Liposome-induced complement activation and related cardiopulmonary distress in pigs: Factors promoting reactogenicity of Doxil and AmBisome

János Szebeni, Péter Bedocs, Zoltán Rozsnyay, Zsóka Weiszhár, Rudolf Urbanics, László Rosivall, Rivka Cohen, Olga Garbuzenko, György Báthori, Miklós Tóth, Rolf Bünger, Yechezkel Barenholz

Research output: Article

127 Citations (Scopus)

Abstract

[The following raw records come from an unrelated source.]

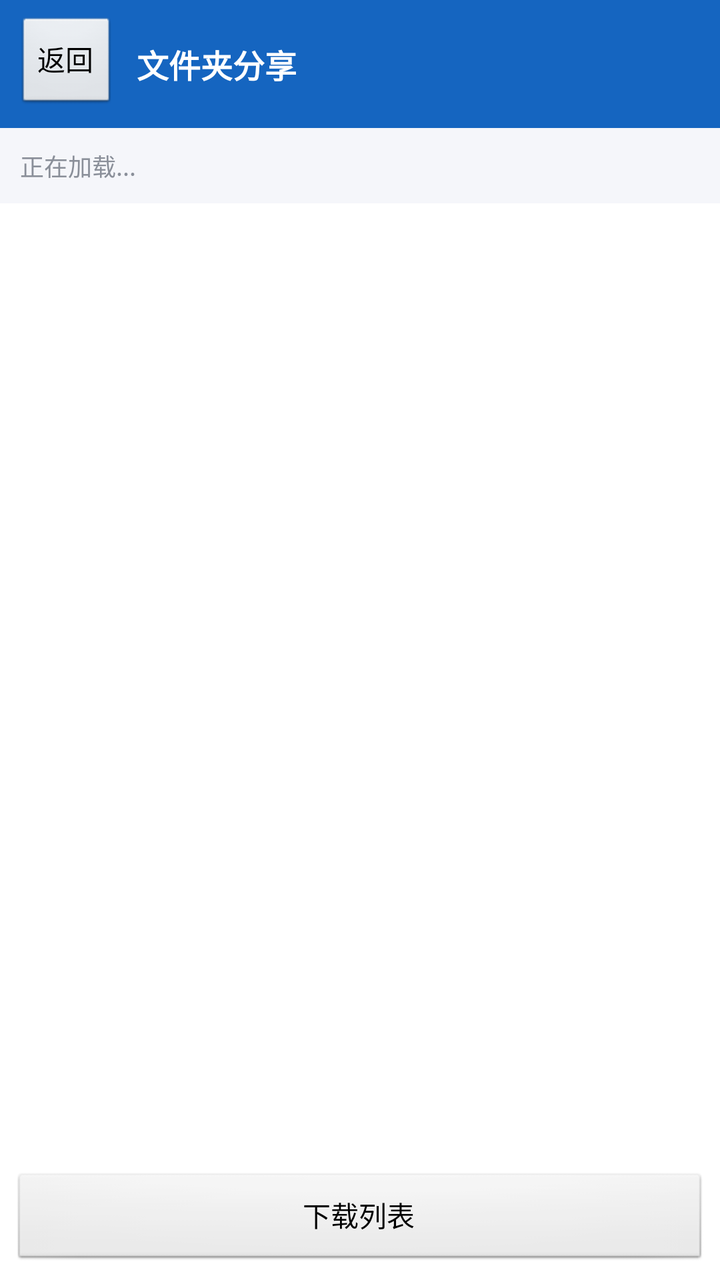
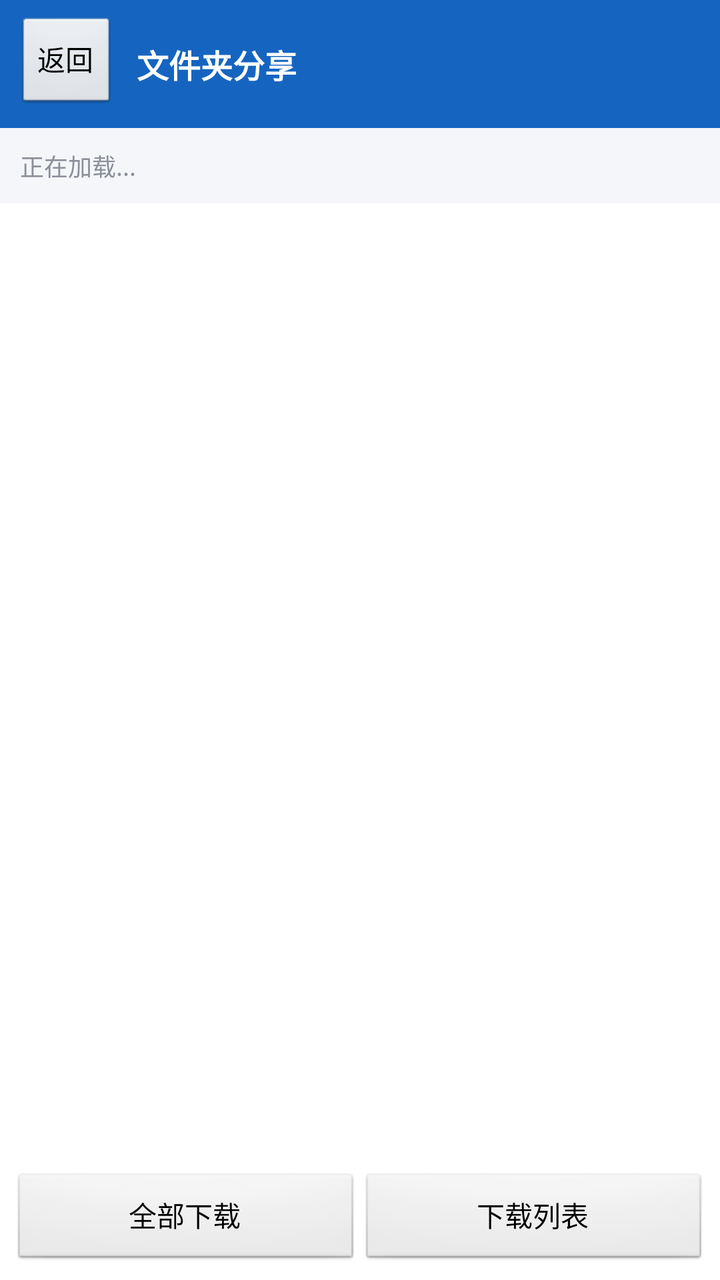

An Android layout rendered at two revisions. The XML below is the earlier revision; the diff shows what the commit changed to produce the second picture.
<!-- AndroidManifest.xml: application theme Theme.LanzouCloud -->
<!-- res/layout/activity_share.xml -->
<?xml version="1.0" encoding="utf-8"?>
<LinearLayout xmlns:android="http://schemas.android.com/apk/res/android"
    android:layout_width="match_parent"
    android:layout_height="match_parent"
    android:orientation="vertical">

    <LinearLayout
        android:layout_width="match_parent"
        android:layout_height="wrap_content"
        android:orientation="horizontal"
        android:padding="8dp"
        android:background="@color/primary">

        <Button
            android:id="@+id/share_back_btn"
            android:layout_width="wrap_content"
            android:layout_height="wrap_content"
            android:text="返回" />

        <TextView
            android:id="@+id/share_title"
            android:layout_width="0dp"
            android:layout_height="wrap_content"
            android:layout_weight="1"
            android:layout_gravity="center_vertical"
            android:paddingLeft="10dp"
            android:paddingRight="10dp"
            android:text="文件夹分享"
            android:textColor="@color/on_primary"
            android:textSize="16sp"
            android:textStyle="bold"
            android:singleLine="true"
            android:ellipsize="end" />
    </LinearLayout>

    <TextView
        android:id="@+id/share_info"
        android:layout_width="match_parent"
        android:layout_height="wrap_content"
        android:padding="10dp"
        android:text="正在加载..."
        android:textSize="12sp"
        android:textColor="@color/text_secondary"
        android:background="@color/bg" />

    <ListView
        android:id="@+id/share_list"
        android:layout_width="match_parent"
        android:layout_height="0dp"
        android:layout_weight="1"
        android:divider="@color/divider"
        android:dividerHeight="1dp"
        android:background="@color/surface" />

    <LinearLayout
        android:layout_width="match_parent"
        android:layout_height="wrap_content"
        android:orientation="horizontal"
        android:padding="6dp"
        android:background="@color/surface">

        <Button
            android:id="@+id/share_more_btn"
            android:layout_width="0dp"
            android:layout_height="wrap_content"
            android:layout_weight="1"
            android:text="加载更多"
            android:visibility="gone" />

        <Button
            android:id="@+id/share_downloads_btn"
            android:layout_width="0dp"
            android:layout_height="wrap_content"
            android:layout_weight="1"
            android:text="下载列表" />
    </LinearLayout>
</LinearLayout>
<!-- resources referenced by this layout -->
<resources>
  <color name="bg">#F5F6FA</color>
  <color name="divider">#E5E7EB</color>
  <color name="on_primary">#FFFFFF</color>
  <color name="primary">#1565C0</color>
  <color name="surface">#FFFFFF</color>
  <color name="text_secondary">#8A8F99</color>
  <style name="Theme.LanzouCloud" parent="android:Theme.Light.NoTitleBar">
          <item name="android:windowBackground">@color/bg</item>
          
          <item name="android:forceDarkAllowed">false</item>
      </style>
</resources>

<!-- the commit's change to res/layout/activity_share.xml (unified diff, before → after) -->
@@ -68,6 +68,13 @@
             android:visibility="gone" />
 
         <Button
+            android:id="@+id/share_all_btn"
+            android:layout_width="0dp"
+            android:layout_height="wrap_content"
+            android:layout_weight="1"
+            android:text="全部下载" />
+
+        <Button
             android:id="@+id/share_downloads_btn"
             android:layout_width="0dp"
             android:layout_height="wrap_content"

Hypersensitivity reactions to liposomal drugs, often observed with Doxil and AmBisome, can arise from activation of the complement (C) system by phospholipid bilayers. To understand the mechanism of this adverse immune reaction called C activation-related pseudoallergy (CARPA), we analyzed the relationship among liposome features, C activation in human serum in vitro, and liposome-induced cardiovascular distress in pigs, a model for human CARPA. Among the structural variables (surface charge, presence of saturated, unsaturated, and PEGylated phospholipids, and cisplatin vs. doxorubicin inside liposomes), high negative surface charge and the presence of doxorubicin were significant contributors to reactogenicity both in vitro and in vivo. Morphological analysis suggested that the effect of doxorubicin might be indirect, via distorting the sphericity of liposomes and, if leaked, causing aggregation. The parallelism among C activation, cardiopulmonary reactions in pigs, and high rate of hypersensitivity reactions to Doxil and AmBisome in humans strengthens the utility of the applied tests in predicting the risk of CARPA. From the Clinical Editor: The authors studied complement activation-related pseudoallergy (CARPA) in a porcine model and demonstrate that high negative surface charge and drug effects leading to distortion of liposome sphericity might be the most critical factors leading to CARPA. The applied tests might be used to predict CARPA in humans.

Original languageEnglish
Pages (from-to)176-184
Number of pages9
JournalNanomedicine: Nanotechnology, Biology, and Medicine
Volume8
Issue number2
DOIs
Publication statusPublished - febr. 1 2012

ASJC Scopus subject areas

  • Bioengineering
  • Medicine (miscellaneous)
  • Molecular Medicine
  • Biomedical Engineering
  • Materials Science(all)
  • Pharmaceutical Science

Fingerprint Dive into the research topics of 'Liposome-induced complement activation and related cardiopulmonary distress in pigs: Factors promoting reactogenicity of Doxil and AmBisome'. Together they form a unique fingerprint.

  • Cite this